The data below should be restated word for word, pictures omitted.

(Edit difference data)
*****

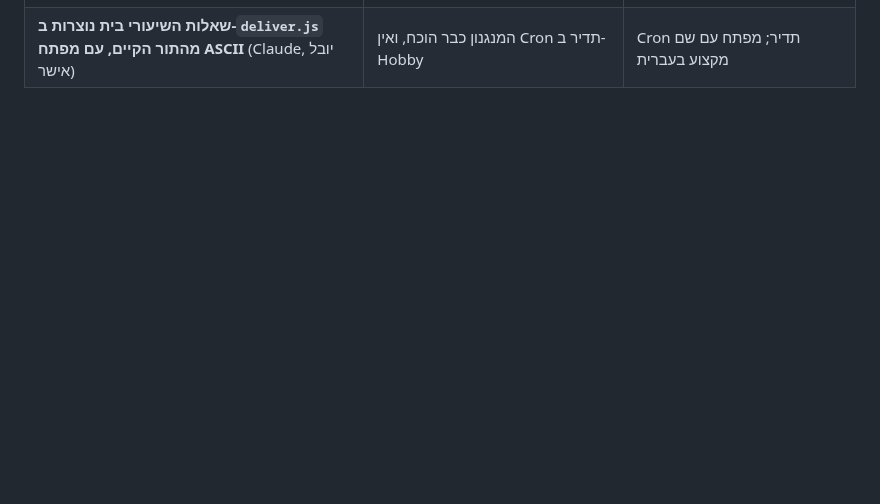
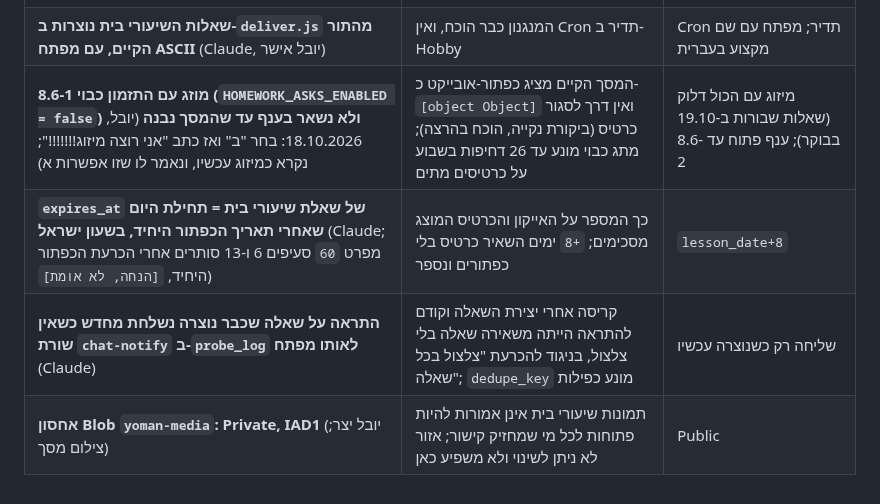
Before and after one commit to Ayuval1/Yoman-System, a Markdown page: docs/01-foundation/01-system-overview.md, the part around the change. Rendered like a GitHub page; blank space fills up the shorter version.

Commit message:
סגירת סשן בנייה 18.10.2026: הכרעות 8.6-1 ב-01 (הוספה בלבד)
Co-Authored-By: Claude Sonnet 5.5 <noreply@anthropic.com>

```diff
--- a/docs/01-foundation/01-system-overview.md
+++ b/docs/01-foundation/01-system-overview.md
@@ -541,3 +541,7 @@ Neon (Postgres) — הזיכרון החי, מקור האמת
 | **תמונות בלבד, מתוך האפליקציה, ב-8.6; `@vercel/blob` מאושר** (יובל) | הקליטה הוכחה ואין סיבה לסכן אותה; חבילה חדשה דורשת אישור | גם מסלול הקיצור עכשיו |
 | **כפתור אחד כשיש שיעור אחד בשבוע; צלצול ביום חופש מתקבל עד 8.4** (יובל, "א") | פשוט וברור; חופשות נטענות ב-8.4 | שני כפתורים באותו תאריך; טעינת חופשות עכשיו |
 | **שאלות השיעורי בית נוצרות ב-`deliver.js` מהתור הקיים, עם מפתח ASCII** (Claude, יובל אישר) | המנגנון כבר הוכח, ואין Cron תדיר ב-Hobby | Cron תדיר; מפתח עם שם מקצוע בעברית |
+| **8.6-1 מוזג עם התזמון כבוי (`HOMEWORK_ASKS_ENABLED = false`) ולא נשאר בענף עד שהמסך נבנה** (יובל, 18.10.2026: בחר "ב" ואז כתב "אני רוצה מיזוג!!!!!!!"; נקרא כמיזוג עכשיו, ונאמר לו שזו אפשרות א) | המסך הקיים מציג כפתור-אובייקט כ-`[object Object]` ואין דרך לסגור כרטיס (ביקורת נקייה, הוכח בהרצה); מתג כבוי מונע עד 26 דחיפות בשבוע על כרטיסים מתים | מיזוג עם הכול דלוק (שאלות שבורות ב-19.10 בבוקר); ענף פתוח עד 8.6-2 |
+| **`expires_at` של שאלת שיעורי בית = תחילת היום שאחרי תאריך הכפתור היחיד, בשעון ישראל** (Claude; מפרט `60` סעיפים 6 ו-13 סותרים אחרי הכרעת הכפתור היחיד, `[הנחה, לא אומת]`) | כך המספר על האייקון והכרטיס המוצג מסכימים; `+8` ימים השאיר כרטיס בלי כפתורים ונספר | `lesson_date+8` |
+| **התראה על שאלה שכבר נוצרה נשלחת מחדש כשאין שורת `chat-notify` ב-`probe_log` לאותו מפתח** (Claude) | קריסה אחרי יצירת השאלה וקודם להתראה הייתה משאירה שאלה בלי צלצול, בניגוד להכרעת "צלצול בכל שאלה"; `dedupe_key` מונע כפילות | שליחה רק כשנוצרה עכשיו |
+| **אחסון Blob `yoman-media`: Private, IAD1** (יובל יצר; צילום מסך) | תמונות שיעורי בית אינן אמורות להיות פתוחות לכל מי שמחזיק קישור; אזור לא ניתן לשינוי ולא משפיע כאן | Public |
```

*****

Answer space.
Before and after one commit to Ayuval1/Yoman-System, a Markdown page: docs/01-foundation/01-system-overview.md, the part around the change. Rendered like a GitHub page; blank space fills up the shorter version.

Commit message:
סגירת סשן בנייה 18.10.2026: הכרעות 8.6-1 ב-01 (הוספה בלבד)
Co-Authored-By: Claude Sonnet 5.5 <noreply@anthropic.com>

```diff
--- a/docs/01-foundation/01-system-overview.md
+++ b/docs/01-foundation/01-system-overview.md
@@ -541,3 +541,7 @@ Neon (Postgres) — הזיכרון החי, מקור האמת
 | **תמונות בלבד, מתוך האפליקציה, ב-8.6; `@vercel/blob` מאושר** (יובל) | הקליטה הוכחה ואין סיבה לסכן אותה; חבילה חדשה דורשת אישור | גם מסלול הקיצור עכשיו |
 | **כפתור אחד כשיש שיעור אחד בשבוע; צלצול ביום חופש מתקבל עד 8.4** (יובל, "א") | פשוט וברור; חופשות נטענות ב-8.4 | שני כפתורים באותו תאריך; טעינת חופשות עכשיו |
 | **שאלות השיעורי בית נוצרות ב-`deliver.js` מהתור הקיים, עם מפתח ASCII** (Claude, יובל אישר) | המנגנון כבר הוכח, ואין Cron תדיר ב-Hobby | Cron תדיר; מפתח עם שם מקצוע בעברית |
+| **8.6-1 מוזג עם התזמון כבוי (`HOMEWORK_ASKS_ENABLED = false`) ולא נשאר בענף עד שהמסך נבנה** (יובל, 18.10.2026: בחר "ב" ואז כתב "אני רוצה מיזוג!!!!!!!"; נקרא כמיזוג עכשיו, ונאמר לו שזו אפשרות א) | המסך הקיים מציג כפתור-אובייקט כ-`[object Object]` ואין דרך לסגור כרטיס (ביקורת נקייה, הוכח בהרצה); מתג כבוי מונע עד 26 דחיפות בשבוע על כרטיסים מתים | מיזוג עם הכול דלוק (שאלות שבורות ב-19.10 בבוקר); ענף פתוח עד 8.6-2 |
+| **`expires_at` של שאלת שיעורי בית = תחילת היום שאחרי תאריך הכפתור היחיד, בשעון ישראל** (Claude; מפרט `60` סעיפים 6 ו-13 סותרים אחרי הכרעת הכפתור היחיד, `[הנחה, לא אומת]`) | כך המספר על האייקון והכרטיס המוצג מסכימים; `+8` ימים השאיר כרטיס בלי כפתורים ונספר | `lesson_date+8` |
+| **התראה על שאלה שכבר נוצרה נשלחת מחדש כשאין שורת `chat-notify` ב-`probe_log` לאותו מפתח** (Claude) | קריסה אחרי יצירת השאלה וקודם להתראה הייתה משאירה שאלה בלי צלצול, בניגוד להכרעת "צלצול בכל שאלה"; `dedupe_key` מונע כפילות | שליחה רק כשנוצרה עכשיו |
+| **אחסון Blob `yoman-media`: Private, IAD1** (יובל יצר; צילום מסך) | תמונות שיעורי בית אינן אמורות להיות פתוחות לכל מי שמחזיק קישור; אזור לא ניתן לשינוי ולא משפיע כאן | Public |
```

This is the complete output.